## ABOUT THIS TASK
In the entries below, find each line where the word "localStorage" appears and give only the total count of such lines.
##### SUPPLIED DATA
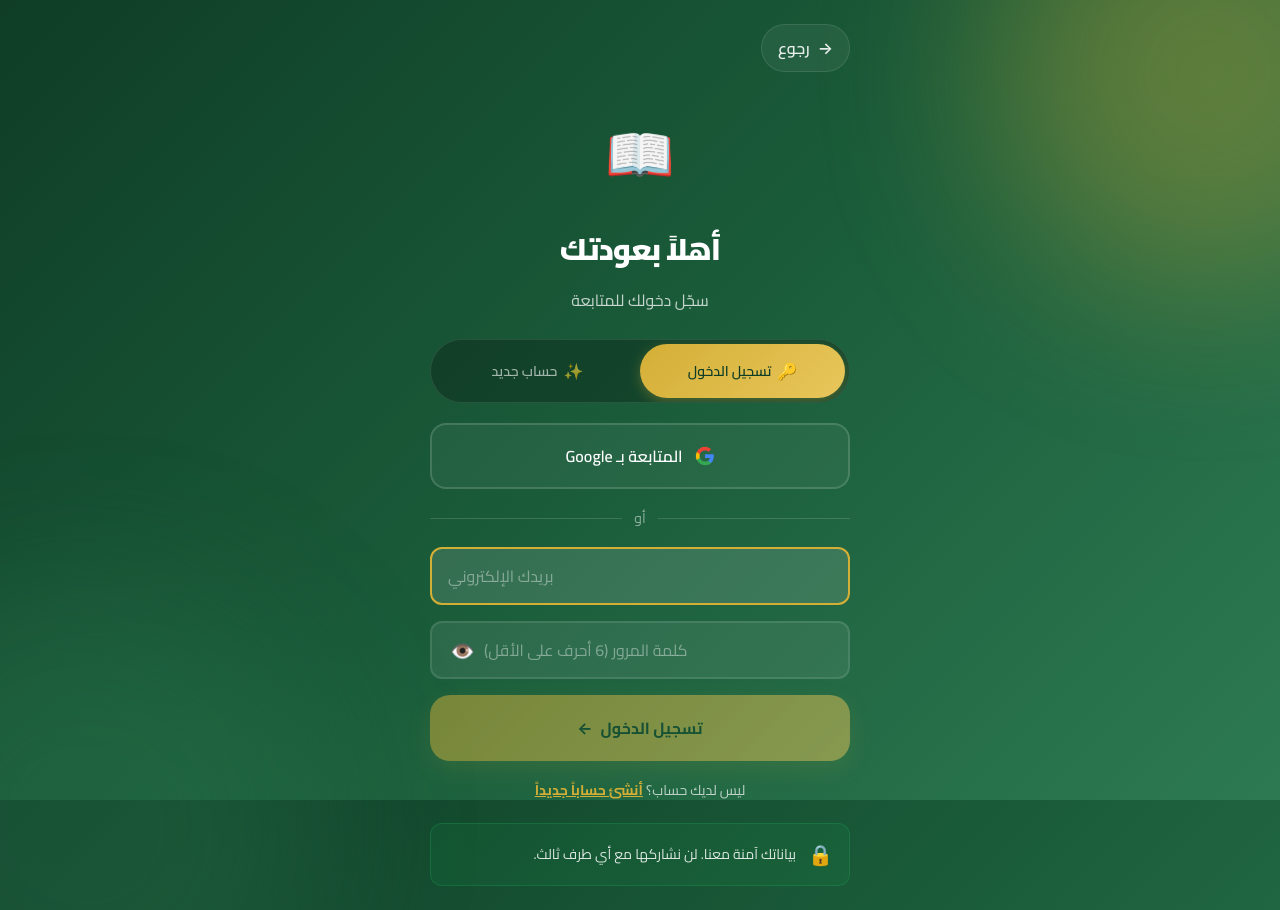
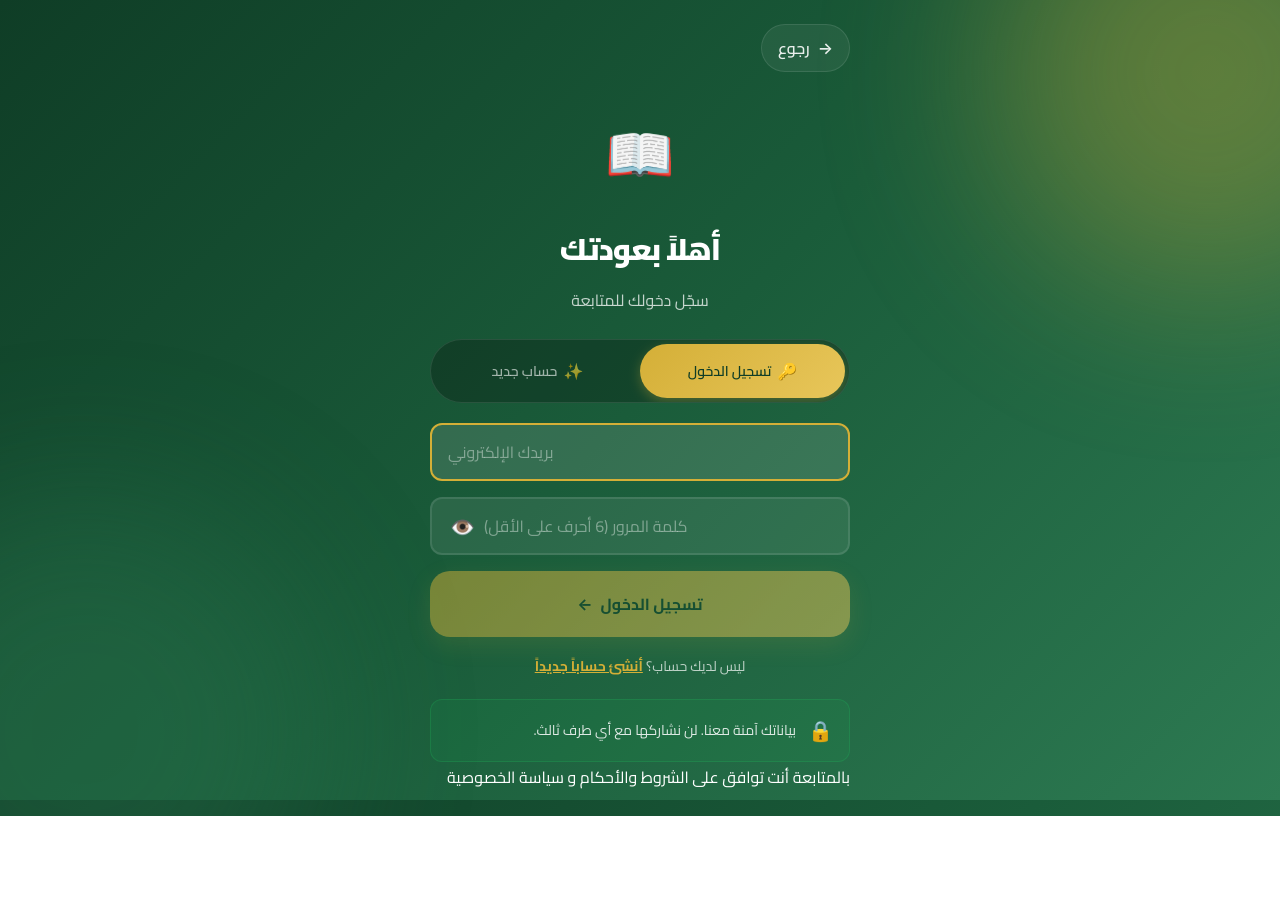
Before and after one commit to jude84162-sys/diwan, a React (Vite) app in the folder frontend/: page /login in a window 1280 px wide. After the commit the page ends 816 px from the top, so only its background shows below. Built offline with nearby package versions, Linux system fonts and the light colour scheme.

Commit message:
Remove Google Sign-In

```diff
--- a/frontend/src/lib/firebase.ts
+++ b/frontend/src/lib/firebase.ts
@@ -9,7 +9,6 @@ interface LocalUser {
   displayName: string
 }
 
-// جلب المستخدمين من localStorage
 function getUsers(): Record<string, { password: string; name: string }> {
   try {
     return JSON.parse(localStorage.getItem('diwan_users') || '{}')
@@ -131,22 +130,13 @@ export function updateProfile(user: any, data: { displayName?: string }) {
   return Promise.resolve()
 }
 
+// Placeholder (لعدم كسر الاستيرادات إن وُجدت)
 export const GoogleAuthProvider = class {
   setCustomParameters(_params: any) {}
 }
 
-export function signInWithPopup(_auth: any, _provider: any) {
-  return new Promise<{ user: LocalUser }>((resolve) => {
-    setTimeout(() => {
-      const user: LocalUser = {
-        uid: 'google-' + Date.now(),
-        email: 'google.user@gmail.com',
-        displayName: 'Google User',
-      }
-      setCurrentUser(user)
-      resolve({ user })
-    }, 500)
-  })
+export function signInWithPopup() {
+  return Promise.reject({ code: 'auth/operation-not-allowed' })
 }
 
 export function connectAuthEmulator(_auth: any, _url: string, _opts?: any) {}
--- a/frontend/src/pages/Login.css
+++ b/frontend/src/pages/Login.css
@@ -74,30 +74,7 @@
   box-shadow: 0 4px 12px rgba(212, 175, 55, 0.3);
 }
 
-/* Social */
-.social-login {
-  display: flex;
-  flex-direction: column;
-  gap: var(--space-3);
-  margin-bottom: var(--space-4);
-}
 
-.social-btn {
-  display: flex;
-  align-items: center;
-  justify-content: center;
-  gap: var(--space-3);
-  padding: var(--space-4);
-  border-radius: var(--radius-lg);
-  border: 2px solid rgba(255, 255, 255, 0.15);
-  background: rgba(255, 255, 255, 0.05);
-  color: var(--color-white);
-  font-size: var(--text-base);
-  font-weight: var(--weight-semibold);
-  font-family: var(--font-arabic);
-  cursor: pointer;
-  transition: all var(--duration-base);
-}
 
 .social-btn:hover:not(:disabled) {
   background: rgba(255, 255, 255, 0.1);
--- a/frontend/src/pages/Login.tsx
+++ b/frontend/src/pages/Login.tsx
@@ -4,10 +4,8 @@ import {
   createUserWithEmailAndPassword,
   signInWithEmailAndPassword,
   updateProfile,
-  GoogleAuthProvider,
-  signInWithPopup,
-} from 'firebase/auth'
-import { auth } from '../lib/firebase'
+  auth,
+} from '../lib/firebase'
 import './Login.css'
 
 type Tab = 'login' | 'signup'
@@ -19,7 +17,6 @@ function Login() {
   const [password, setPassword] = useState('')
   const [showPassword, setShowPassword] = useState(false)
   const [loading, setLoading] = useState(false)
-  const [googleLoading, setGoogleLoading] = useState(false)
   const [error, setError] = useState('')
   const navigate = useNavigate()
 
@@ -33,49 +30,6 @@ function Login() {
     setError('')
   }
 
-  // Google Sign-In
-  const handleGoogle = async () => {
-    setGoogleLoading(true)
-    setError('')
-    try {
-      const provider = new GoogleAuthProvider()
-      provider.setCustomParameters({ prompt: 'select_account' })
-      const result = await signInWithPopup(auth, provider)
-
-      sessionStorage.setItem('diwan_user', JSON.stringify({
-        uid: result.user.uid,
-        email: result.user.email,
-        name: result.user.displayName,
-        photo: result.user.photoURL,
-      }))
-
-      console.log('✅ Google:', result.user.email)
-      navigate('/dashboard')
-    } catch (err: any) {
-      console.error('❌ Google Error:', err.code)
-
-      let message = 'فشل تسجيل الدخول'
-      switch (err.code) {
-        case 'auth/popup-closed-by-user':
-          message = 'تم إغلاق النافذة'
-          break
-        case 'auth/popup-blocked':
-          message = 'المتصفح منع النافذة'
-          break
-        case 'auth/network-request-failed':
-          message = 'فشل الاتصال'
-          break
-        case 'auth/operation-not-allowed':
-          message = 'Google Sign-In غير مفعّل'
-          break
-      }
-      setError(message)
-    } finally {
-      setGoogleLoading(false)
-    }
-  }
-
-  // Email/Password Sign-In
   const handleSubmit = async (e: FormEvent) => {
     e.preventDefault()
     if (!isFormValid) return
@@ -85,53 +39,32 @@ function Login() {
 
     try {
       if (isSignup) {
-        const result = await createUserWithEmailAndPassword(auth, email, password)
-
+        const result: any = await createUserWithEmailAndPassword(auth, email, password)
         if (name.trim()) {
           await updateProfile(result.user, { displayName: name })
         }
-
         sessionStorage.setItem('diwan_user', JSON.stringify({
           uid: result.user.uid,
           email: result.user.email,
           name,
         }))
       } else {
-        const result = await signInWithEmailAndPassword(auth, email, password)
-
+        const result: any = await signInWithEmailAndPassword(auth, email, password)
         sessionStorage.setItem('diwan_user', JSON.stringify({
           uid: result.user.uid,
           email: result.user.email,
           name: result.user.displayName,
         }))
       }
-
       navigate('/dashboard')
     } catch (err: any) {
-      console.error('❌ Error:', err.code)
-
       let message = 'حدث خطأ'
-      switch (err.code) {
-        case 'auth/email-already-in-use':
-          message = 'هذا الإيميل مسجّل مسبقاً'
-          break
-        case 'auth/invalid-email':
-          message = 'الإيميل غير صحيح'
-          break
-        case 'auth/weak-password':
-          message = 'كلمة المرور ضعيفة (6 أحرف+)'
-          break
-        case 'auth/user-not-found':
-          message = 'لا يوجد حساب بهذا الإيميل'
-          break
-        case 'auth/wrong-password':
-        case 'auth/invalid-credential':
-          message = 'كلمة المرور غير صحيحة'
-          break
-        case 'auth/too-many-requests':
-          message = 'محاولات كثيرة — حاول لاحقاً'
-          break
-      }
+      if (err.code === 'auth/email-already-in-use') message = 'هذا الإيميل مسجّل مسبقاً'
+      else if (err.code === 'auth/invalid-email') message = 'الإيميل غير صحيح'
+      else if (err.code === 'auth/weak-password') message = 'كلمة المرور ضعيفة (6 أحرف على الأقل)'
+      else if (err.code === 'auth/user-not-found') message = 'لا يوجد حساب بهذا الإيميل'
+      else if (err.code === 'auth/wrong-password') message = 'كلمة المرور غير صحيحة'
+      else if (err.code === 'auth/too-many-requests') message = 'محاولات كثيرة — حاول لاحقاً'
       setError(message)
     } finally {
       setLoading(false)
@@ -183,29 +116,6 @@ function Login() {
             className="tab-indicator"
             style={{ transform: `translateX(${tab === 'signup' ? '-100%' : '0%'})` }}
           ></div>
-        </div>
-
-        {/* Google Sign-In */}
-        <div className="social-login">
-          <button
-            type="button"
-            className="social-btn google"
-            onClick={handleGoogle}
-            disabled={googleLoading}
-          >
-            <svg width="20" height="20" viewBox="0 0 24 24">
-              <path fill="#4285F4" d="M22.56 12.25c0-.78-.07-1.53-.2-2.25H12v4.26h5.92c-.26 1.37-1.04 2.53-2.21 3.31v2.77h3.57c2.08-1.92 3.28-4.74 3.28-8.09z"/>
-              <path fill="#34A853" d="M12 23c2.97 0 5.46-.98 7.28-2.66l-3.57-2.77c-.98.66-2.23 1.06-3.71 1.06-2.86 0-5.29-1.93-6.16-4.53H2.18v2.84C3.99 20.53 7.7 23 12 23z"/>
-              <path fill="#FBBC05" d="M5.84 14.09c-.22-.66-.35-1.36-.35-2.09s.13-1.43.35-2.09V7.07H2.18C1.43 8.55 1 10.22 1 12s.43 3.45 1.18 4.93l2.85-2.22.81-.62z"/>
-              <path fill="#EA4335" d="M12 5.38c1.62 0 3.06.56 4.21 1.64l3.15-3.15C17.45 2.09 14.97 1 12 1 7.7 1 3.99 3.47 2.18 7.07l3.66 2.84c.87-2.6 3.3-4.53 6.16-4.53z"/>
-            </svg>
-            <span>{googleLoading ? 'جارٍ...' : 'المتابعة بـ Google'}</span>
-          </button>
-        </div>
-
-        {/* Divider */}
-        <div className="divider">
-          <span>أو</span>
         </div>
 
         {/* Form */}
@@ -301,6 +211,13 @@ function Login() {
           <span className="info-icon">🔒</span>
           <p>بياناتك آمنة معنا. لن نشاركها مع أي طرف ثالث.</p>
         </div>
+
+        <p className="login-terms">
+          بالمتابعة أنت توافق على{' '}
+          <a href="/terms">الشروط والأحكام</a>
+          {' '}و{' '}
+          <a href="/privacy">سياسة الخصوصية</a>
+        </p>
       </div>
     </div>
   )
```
##########
##### SUPPLIED DATA
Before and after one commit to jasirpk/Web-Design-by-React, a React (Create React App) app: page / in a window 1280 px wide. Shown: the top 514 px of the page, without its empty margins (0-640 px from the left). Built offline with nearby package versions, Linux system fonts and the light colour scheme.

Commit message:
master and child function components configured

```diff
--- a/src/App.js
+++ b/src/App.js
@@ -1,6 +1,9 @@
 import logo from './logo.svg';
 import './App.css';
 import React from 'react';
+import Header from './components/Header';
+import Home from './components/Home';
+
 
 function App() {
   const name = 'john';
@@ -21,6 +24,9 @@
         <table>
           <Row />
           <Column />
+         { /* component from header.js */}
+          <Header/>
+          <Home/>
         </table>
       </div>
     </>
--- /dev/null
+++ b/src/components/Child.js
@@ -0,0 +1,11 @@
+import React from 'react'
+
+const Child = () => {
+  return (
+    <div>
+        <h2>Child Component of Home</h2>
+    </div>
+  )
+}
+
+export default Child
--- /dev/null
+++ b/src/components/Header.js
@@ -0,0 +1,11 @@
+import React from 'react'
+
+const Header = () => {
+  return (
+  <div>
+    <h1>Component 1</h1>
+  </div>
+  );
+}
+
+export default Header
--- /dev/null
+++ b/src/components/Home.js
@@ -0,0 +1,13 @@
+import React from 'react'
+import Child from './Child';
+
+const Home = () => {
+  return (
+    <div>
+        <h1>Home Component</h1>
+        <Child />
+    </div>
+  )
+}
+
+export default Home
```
##########
##### SUPPLIED DATA
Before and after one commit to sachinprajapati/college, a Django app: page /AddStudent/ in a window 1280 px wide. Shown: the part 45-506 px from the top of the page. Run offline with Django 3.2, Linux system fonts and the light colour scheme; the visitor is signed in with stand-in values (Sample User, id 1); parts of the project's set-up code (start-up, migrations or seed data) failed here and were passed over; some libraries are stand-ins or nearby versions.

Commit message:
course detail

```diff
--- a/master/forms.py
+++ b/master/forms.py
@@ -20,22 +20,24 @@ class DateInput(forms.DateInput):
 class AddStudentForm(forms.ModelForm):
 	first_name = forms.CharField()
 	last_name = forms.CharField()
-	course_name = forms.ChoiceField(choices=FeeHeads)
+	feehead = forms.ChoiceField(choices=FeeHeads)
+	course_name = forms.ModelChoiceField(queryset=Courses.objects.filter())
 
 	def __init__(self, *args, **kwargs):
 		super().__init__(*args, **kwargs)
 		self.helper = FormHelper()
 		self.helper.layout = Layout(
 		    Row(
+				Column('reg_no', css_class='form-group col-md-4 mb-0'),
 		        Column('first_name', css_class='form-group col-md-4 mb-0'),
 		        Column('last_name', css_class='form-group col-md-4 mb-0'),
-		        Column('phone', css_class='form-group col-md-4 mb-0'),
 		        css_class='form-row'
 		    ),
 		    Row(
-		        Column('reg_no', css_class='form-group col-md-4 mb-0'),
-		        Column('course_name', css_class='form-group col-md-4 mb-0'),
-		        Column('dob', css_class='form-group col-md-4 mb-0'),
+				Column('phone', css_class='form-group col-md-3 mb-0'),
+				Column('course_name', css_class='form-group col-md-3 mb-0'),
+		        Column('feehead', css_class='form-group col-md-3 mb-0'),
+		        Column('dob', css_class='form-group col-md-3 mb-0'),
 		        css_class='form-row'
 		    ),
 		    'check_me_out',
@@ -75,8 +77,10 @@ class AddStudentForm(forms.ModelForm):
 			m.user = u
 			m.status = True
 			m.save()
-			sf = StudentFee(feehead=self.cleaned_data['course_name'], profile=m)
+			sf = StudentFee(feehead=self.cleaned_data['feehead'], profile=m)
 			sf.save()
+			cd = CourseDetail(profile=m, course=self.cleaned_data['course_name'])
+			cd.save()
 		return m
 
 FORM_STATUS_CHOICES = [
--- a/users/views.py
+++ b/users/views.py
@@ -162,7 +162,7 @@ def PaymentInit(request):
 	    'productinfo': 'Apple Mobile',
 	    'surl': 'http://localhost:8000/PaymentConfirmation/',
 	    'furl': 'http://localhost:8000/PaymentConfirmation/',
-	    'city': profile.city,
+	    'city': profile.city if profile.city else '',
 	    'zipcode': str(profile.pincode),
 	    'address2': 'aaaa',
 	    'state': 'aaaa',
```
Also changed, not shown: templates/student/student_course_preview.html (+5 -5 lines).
##########
## WRITTEN ANSWER
2